Funnily enough, the more we practise something, the more prone we are to to deceive ourselves into a false perception of how it sounds. This is because once we know how something should sound, it's very easy for our brain to take our approximation of that sound, and trick us into thinking it is actually an accurate reproduction of a sound we are familiar with.

Have a look at the first sentence of the last paragraph. Did you notice the repeated word?

Funnily enough, the more we practise something, the more prone we are to to deceive ourselves into a false perception of how it sounds

Top marks if you spotted it, but if you didn't it will serve as a good example of how easy it is for our brain to tweak things so that we perceive them not as they are, but as we may expect them to be.

You've probably come across the following text before as it has pretty much become an email meme by now, but it's another example of how our brains take information from the senses and then just basically lie to us about it!

Aoccdrnig to a rscheearch at Cmabrigde Uinervtisy, it deosn't mttaer in waht oredr the ltteers in a wrod are, the olny iprmoetnt tihng is taht the frist and lsat ltteer be at the rghit pclae. The rset can be a toatl mses and you can sitll raed it wouthit porbelm. Tihs is bcuseae the huamn mnid deos not raed ervey lteter by istlef, but the wrod as a wlohe

Sometimes when we play or listen to music, a similar process can occur where we don't hear what is actually being played, but a memory of a sound which our brain has determined is close enough to what our ears took in.

This can work to our advantage sometimes and allows musicians to imply rather than play certain notes, grooves, basslines and so on. This is why it's so important to listen to music from the whole history of jazz - because familiarity with the roots of the music allows us to hear the notes that aren't being played in later forms. Without knowledge of the earlier idioms, the brain is unable to 'fill in the gaps' when a modern musician implies certain material instead of stating it explicitly.
However, this can also work against us in our own playing because if we're not conscious of this phenomenon then we can overlook deficiencies in our facility and execution which an audience, naturally less familiar with our material, would hear clearly.
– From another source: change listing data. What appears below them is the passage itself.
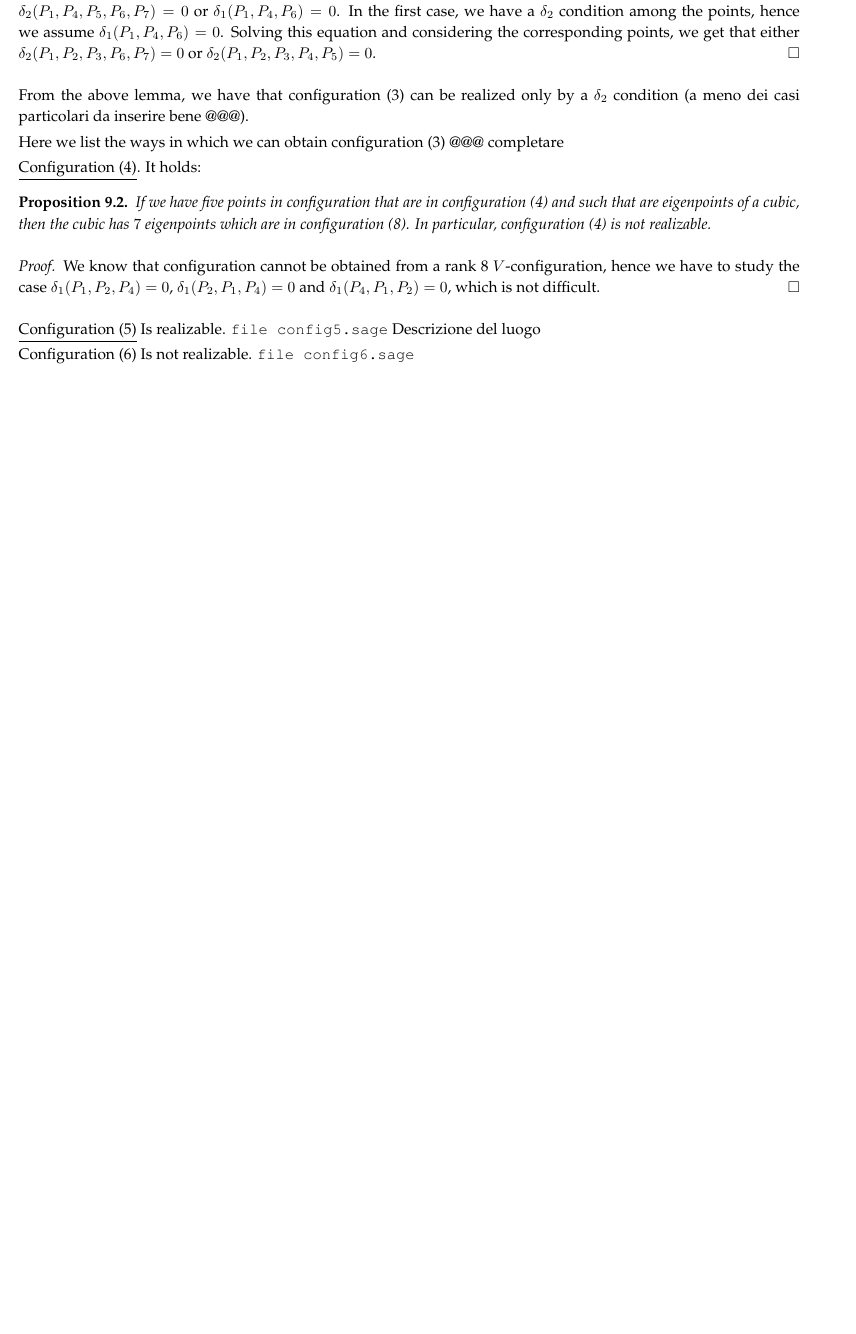
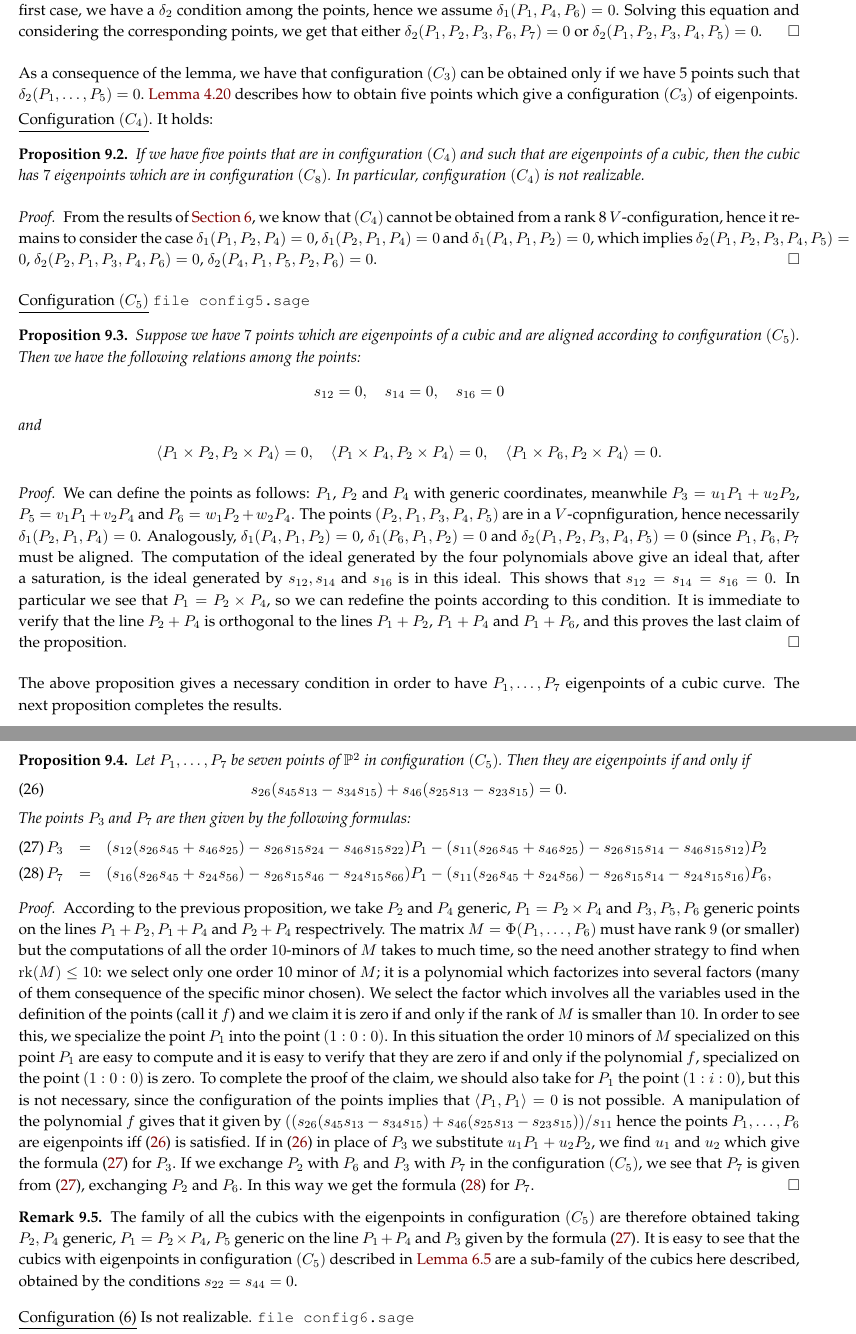
Before and after one commit to MatteoGallet/AlignedEigenpoints, a LaTeX paper (i_magnifici_3.tex): part of page 28 of 30 before the commit and two parts of pages 28 and 29 of 31 after it, the two joined at a grey line, cut so that both start at the same text, the shorter picture padded with empty space. Compiled offline with pdfLaTeX.

Commit message:
aggiunta nuova versione sezione 9

```diff
--- a/i_magnifici_3.tex
+++ b/i_magnifici_3.tex
@@ -2519,31 +2501,122 @@ $\delta_2(P_1, P_2, P_3, P_6, P_7) = 0$ or
 $\delta_2(P_1, P_2, P_3, P_4, P_5) = 0$.
 \end{proof}
 
-From the above lemma, we have that configuration (3) can be
-realized only by a $\delta_2$ condition (a meno dei casi particolari
-da inserire bene @@@).
-
-Here we list the ways in which we can obtain configuration (3)
-@@@ completare
-
-\underline{Configuration (4)}. It holds:
+As a consequence of the lemma, we have that configuration $(C_3)$ can
+be obtained only if we have 5 points such that
+$\delta_2(P_1, \dotsc, P_5) = 0$.~\Cref{prop:definitionP3} describes how to
+obtain five points which give a configuration $(C_3)$ of eigenpoints.
+
+\underline{Configuration $(C_4)$}. It holds:
 \begin{prop}
-\label{conf4no} If we have five points in configuration that are in
-configuration (4) and such that are eigenpoints of a cubic, then the
-cubic has $7$ eigenpoints which are in configuration (8). In particular,
-configuration (4) is not realizable.
+\label{conf4no} If we have five points that are in
+configuration $(C_4)$ and such that are eigenpoints of a cubic, then the
+cubic has $7$ eigenpoints which are in configuration $(C_8)$. In particular,
+configuration $(C_4)$ is not realizable.
 \end{prop}
 \begin{proof}
 %% il file config4.sage contiene la dimostrazione
-We know that configuration cannot be obtained from a rank 8 $V$-configuration,
-hence we have to study the case $\delta_1(P_1, P_2, P_4) = 0$,
+From the results of~\Cref{rank_8}, we know that $(C_4)$
+cannot be obtained from a rank 8 $V$-configuration,
+hence it remains to consider the case $\delta_1(P_1, P_2, P_4) = 0$,
 $\delta_1(P_2, P_1, P_4) = 0$ and $\delta_1(P_4, P_1, P_2) = 0$,
-which is not difficult.
-\end{proof}
-
-\underline{Configuration (5)} Is realizable.
+which implies
+$\delta_2(P_1, P_2, P_3, P_4, P_5)=0$,
+$\delta_2(P_2, P_1, P_3, P_4, P_6)=0$,
+$\delta_2(P_4, P_1, P_5, P_2, P_6)=0$.
+\end{proof}
+
+
+\underline{Configuration $(C_5)$}
 \verb+file config5.sage+
-Descrizione del luogo
+\begin{prop}
+Suppose we have $7$ points which are eigenpoints of a cubic and are
+aligned according to configuration $(C_5)$. Then we
+have the following relations among the points:
+\[
+s_{12} = 0, \quad s_{14} = 0, \quad s_{16} = 0
+\]
+and
+\[
+\scl{P_1\times P_2}{P_2\times P_4} = 0, \quad
+\scl{P_1\times P_4}{P_2\times P_4} = 0, \quad
+\scl{P_1\times P_6}{P_2\times P_4} = 0.
+\]
+\end{prop}
+\begin{proof}
+We can define the points as follows: $P_1$, $P_2$ and $P_4$ with generic
+coordinates, meanwhile $P_3 = u_1P_1+u_2P_2$, $P_5 = v_1P_1+v_2P_4$ and
+$P_6 = w_1P_2+w_2P_4$. The points $(P_2, P_1, P_3, P_4, P_5)$ are in a
+$V$-copnfiguration, hence necessarily $\delta_1(P_2, P_1, P_4)=0$.
+Analogously, $\delta_1(P_4, P_1, P_2) = 0$, $\delta_1(P_6, P_1, P_2) = 0$
+and $\delta_2(P_1, P_2, P_3, P_4, P_5)=0$ (since $P_1, P_6, P_7$ must
+be aligned. The computation of the ideal generated by the four polynomials
+above give an ideal that, after a saturation, is the ideal generated by
+$s_{12}, s_{14}$ and $s_{16}$ is in this ideal. This shows that
+$s_{12} = s_{14}=s_{16}=0$. In particular we see that $P_1 = P_2 \times P_4$,
+so we can redefine the points according to this condition. It is
+immediate to verify that the line $P_2+P_4$ is orthogonal to the
+lines $P_1+P_2$, $P_1+P_4$ and $P_1+P_6$, and this proves the last claim
+of the proposition.
+\end{proof}
+The above proposition gives a necessary condition in order to have
+$P_1, \dots, P_7$ eigenpoints of a cubic curve. The next proposition
+completes the results.
+\begin{prop}
+Let $P_1, \dotsc, P_7$ be seven points of $\mathbb{P}^2$ in configuration
+$(C_5)$. Then they are eigenpoints if and only if
+\begin{equation}
+s_{26}(s_{45}s_{13}-s_{34}s_{15})+s_{46}(s_{25}s_{13}-s_{23}s_{15}) = 0.
+\label{cndC5}
+\end{equation}
+The points $P_3$ and $P_7$ are then given by the following formulas:
+\begin{eqnarray}
+P_3 & = & (s_{12}(s_{26}s_{45}+s_{46}s_{25})-s_{26}s_{15}s_{24}-s_{46}s_{15}s_{22})P_1-
+(s_{11}(s_{26}s_{45}+s_{46}s_{25})-s_{26}s_{15}s_{14}-s_{46}s_{15}s_{12})P_2
+\label{p3formula}\\
+P_7 & = & (s_{16}(s_{26}s_{45}+s_{24}s_{56})-s_{26}s_{15}s_{46}-s_{24}s_{15}s_{66})P_1-
+(s_{11}(s_{26}s_{45}+s_{24}s_{56})-s_{26}s_{15}s_{14}-s_{24}s_{15}s_{16})P_6 ,
+\label{p7formula}
+\end{eqnarray}
+\end{prop}
+\begin{proof}
+According to the previous proposition, we take $P_2$ and $P_4$ generic,
+$P_1 = P_2 \times P_4$ and $P_3, P_5, P_6$ generic points on the lines
+$P_1+P_2, P_1+P_4$ and $P_2+P_4$ respectrively. The matrix
+$M = \Phi(P_1, \dots, P_6)$ must have rank $9$ (or smaller) but the computations
+of all the order $10$-minors of $M$ takes to much time, so the need another
+strategy to find when $\rk (M) \leq 10$: we select
+only one order 10 minor of $M$; it is a polynomial which
+factorizes into
+several factors (many of them consequence of the specific minor chosen).
+We select the factor which involves all the variables used in the definition
+of the points (call it $f$) and we claim it is zero if and only if the
+rank of $M$
+is smaller than $10$. In order to see this, we specialize the point $P_1$
+into the point $(1:0:0)$. In this situation the order $10$ minors of $M$
+specialized on this point $P_1$ are easy to compute and it is easy to
+verify that they are zero if and only if the polynomial $f$, specialized
+on the point $(1:0:0)$ is zero. To complete the proof of the claim, we should
+also take for $P_1$ the point $(1:i:0)$, but this is not necessary, since
+the configuration of the points implies that $\scl{P_1}{P_1}=0$ is not
+possible. A manipulation of the polynomial $f$ gives that it given by
+$((s_{26}(s_{45}s_{13}-s_{34}s_{15})+s_{46}(s_{25}s_{13}-s_{23}s_{15}))/s_{11}$
+hence the points $P_1, \dots, P_6$ are eigenpoints iff~(\ref{cndC5}) is
+satisfied. If in~(\ref{cndC5}) in place of $P_3$ we substitute $u_1P_1+u_2P_2$,
+we find $u_1$ and $u_2$ which give the formula~(\ref{p3formula}) for $P_3$.
+If we exchange $P_2$ with $P_6$ and $P_3$ with $P_7$ in the configuration
+$(C_5)$, we see that $P_7$ is given from~(\ref{p3formula}), exchanging
+$P_2$ and $P_6$. In this way we get the formula~(\ref{p7formula}) for
+$P_7$.
+\end{proof}
+\begin{rmk}
+The family of all the cubics with the eigenpoints in configuration $(C_5)$
+are therefore obtained taking $P_2, P_4$ generic, $P_1 = P_2 \times P_4$,
+$P_5$ generic on the line $P_1+P_4$ and $P_3$ given by the
+formula~(\ref{p3formula}).
+It is easy to see that the cubics with eigenpoints in configuration $(C_5)$
+described in~\Cref{prop:rk8_2B} are a sub-family of the cubics here described,
+obtained by the conditions $s_{22} = s_{44} = 0$.
+\end{rmk}
 
 %% conti nel file config5.sage.
 
```
Also changed, not shown: i_magnifici_3.tex (89 more changed lines).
This is why recording is so important, because it allows you to listen with the detachment of an audience rather than the involvement of the player. When you are trying to play something on your instrument, you conceive the way you want it to sound in your musical mind and then your body tries to turn that conception into sound. Often we think we're hearing what we're playing, but it's really that internal conception of the sound that is coming through.

This is why you can play something you're perfectly happy with only to discover there are issues you weren't aware of when you listen to it back. Things like rhythmic errors, speeding up and slowing down, weaknesses in articulation and so on are really easy for our brains to gloss over in the proverbial heat of battle.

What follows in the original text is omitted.